ACTIVITY: Take the lines from the beginning of the material through the line containing "docs(kvcm): 修正图④⑤⑥角色与数据流，PR 全审收尾" and retype them exactly, leaving the pictures out.

RECORDS FOR THIS EXERCISE Block Start

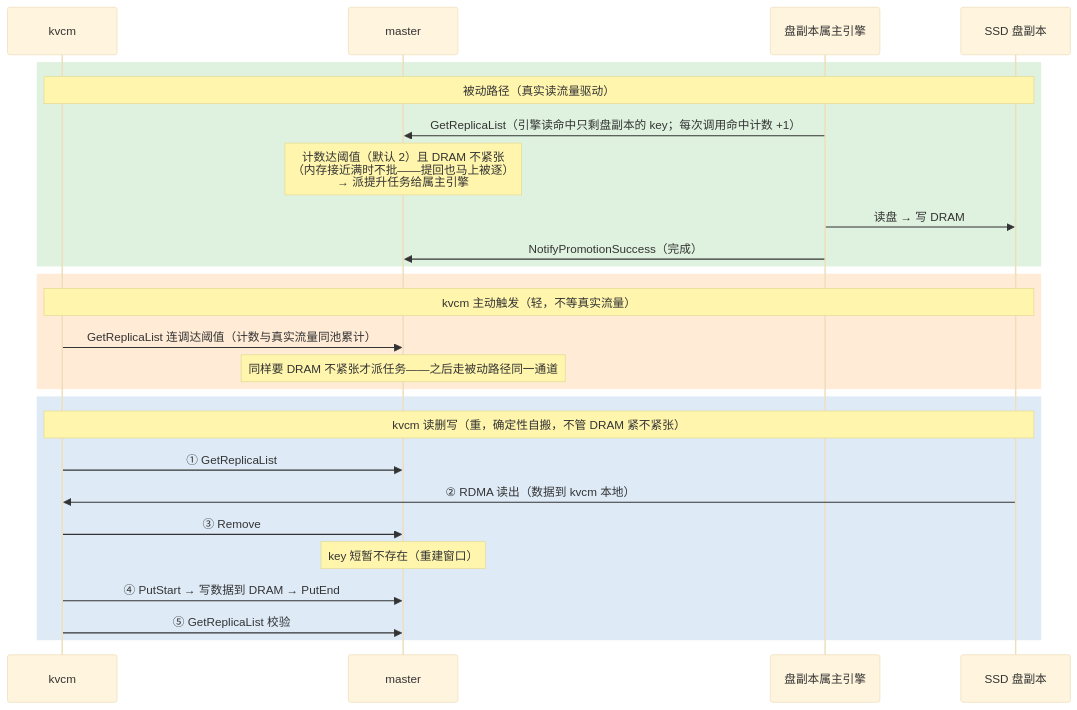
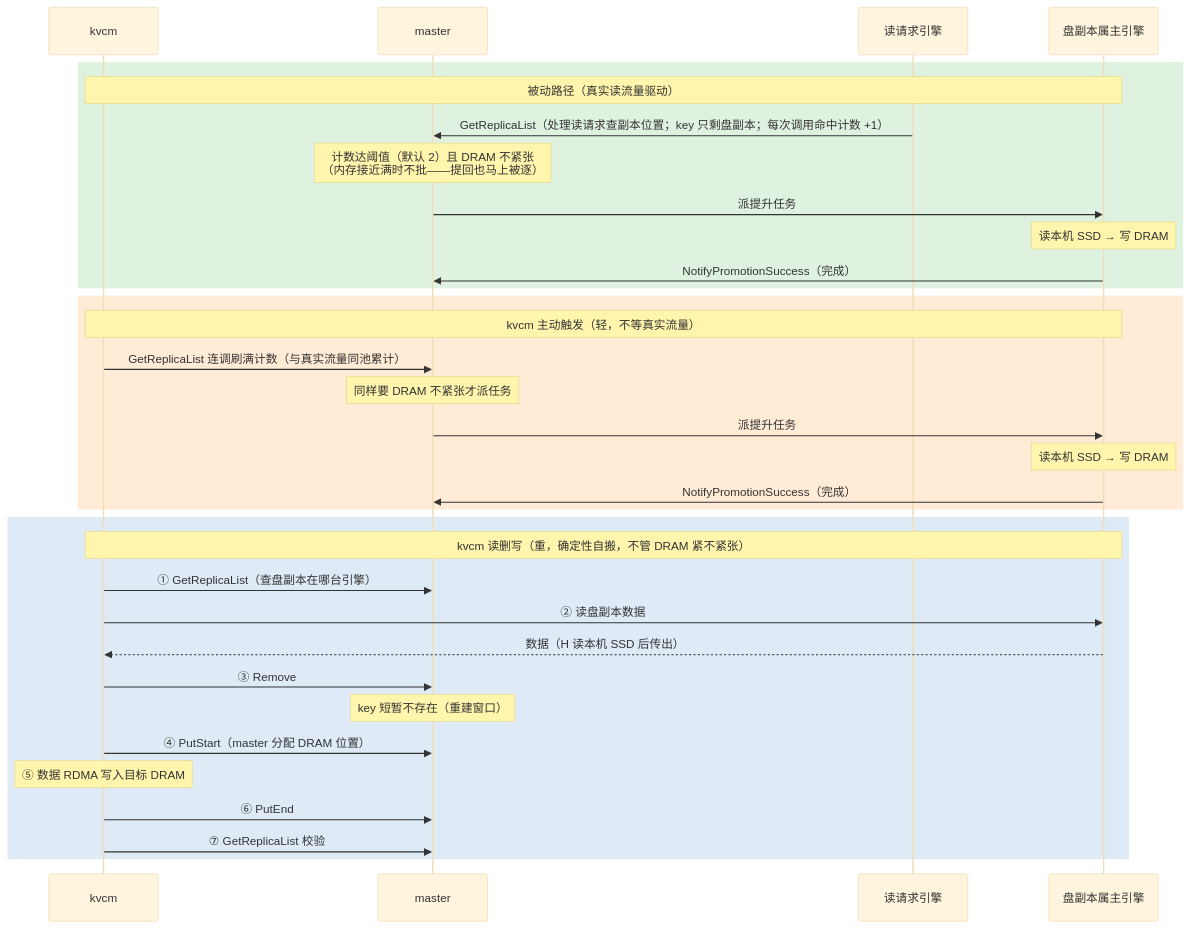
The seventh of 10 diagrams in kvcm/D2-kv-operations.md (5x8-40/lake), drawn with Mermaid (base theme) before and after one commit. The commit also changed other lines of this file and 1 other file, not shown here.

Commit message:
docs(kvcm): 修正图④⑤⑥角色与数据流，PR 全审收尾
- 图⑥ promote 重画：被动路径的 GetReplicaList 调用者是读请求引擎
  （处理请求查副本位置），master 再把提升任务派给盘副本属主引擎，
  两者是不同机器，原图混为一个角色自查自派；三路径搬运链路全部
  画全（触发段不再省略显主引擎读盘写 DRAM）；数据位置（SSD）不再
  充当发数据的参与者
- 图⑤ demote 补齐机制环：写回段补「master 驱逐选中→派 offload
  任务给副本所在引擎」；远期段数据读改「kvcm 发起→引擎响应」
- 图④ pin 同修：KV 副本（DRAM seg）不是会发数据的角色，改引擎 A；
  读改请求-响应两箭；写回改 Note（PutStart 重新分配位置，目标引擎
  不定）
- §1 操作分类表述修正：demote 无「主动触发」路径，改「池通道或
  kvcm 读写组合」；「促成与等待」改「落盘时机（只能促、不能定）」
- backlog 同步；mermaid 配对 10/10 OK

````diff
--- a/kvcm/D2-kv-operations.md
+++ b/kvcm/D2-kv-operations.md
@@ -462,31 +466,38 @@
 ```mermaid
 sequenceDiagram
     participant K as kvcm
     participant M as master
+    participant R as 读请求引擎
     participant H as 盘副本属主引擎
-    participant S as SSD 盘副本
 
     rect rgb(223, 242, 223)
-    Note over K,S: 被动路径（真实读流量驱动）
-    H->>M: GetReplicaList（引擎读命中只剩盘副本的 key；每次调用命中计数 +1）
-    Note over M: 计数达阈值（默认 2）且 DRAM 不紧张<br/>（内存接近满时不批——提回也马上被逐）<br/>→ 派提升任务给属主引擎
-    H->>S: 读盘 → 写 DRAM
+    Note over K,H: 被动路径（真实读流量驱动）
+    R->>M: GetReplicaList（处理读请求查副本位置；key 只剩盘副本；每次调用命中计数 +1）
+    Note over M: 计数达阈值（默认 2）且 DRAM 不紧张<br/>（内存接近满时不批——提回也马上被逐）
+    M->>H: 派提升任务
+    Note over H: 读本机 SSD → 写 DRAM
     H->>M: NotifyPromotionSuccess（完成）
     end
 
     rect rgb(255, 235, 214)
-    Note over K,S: kvcm 主动触发（轻，不等真实流量）
-    K->>M: GetReplicaList 连调达阈值（计数与真实流量同池累计）
-    Note over M: 同样要 DRAM 不紧张才派任务——之后走被动路径同一通道
+    Note over K,H: kvcm 主动触发（轻，不等真实流量）
+    K->>M: GetReplicaList 连调刷满计数（与真实流量同池累计）
+    Note over M: 同样要 DRAM 不紧张才派任务
+    M->>H: 派提升任务
+    Note over H: 读本机 SSD → 写 DRAM
+    H->>M: NotifyPromotionSuccess（完成）
     end
 
     rect rgb(222, 235, 247)
-    Note over K,S: kvcm 读删写（重，确定性自搬，不管 DRAM 紧不紧张）
-    K->>M: ① GetReplicaList
-    S->>K: ② RDMA 读出（数据到 kvcm 本地）
+    Note over K,H: kvcm 读删写（重，确定性自搬，不管 DRAM 紧不紧张）
+    K->>M: ① GetReplicaList（查盘副本在哪台引擎）
+    K->>H: ② 读盘副本数据
+    H-->>K: 数据（H 读本机 SSD 后传出）
     K->>M: ③ Remove
     Note over M: key 短暂不存在（重建窗口）
-    K->>M: ④ PutStart → 写数据到 DRAM → PutEnd
-    K->>M: ⑤ GetReplicaList 校验
+    K->>M: ④ PutStart（master 分配 DRAM 位置）
+    Note over K: ⑤ 数据 RDMA 写入目标 DRAM
+    K->>M: ⑥ PutEnd
+    K->>M: ⑦ GetReplicaList 校验
     end
 ```
````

RECORDS FOR THIS EXERCISE Block End

WRITTEN SOLUTION:
The seventh of 10 diagrams in kvcm/D2-kv-operations.md (5x8-40/lake), drawn with Mermaid (base theme) before and after one commit. The commit also changed other lines of this file and 1 other file, not shown here.

Commit message:
docs(kvcm): 修正图④⑤⑥角色与数据流，PR 全审收尾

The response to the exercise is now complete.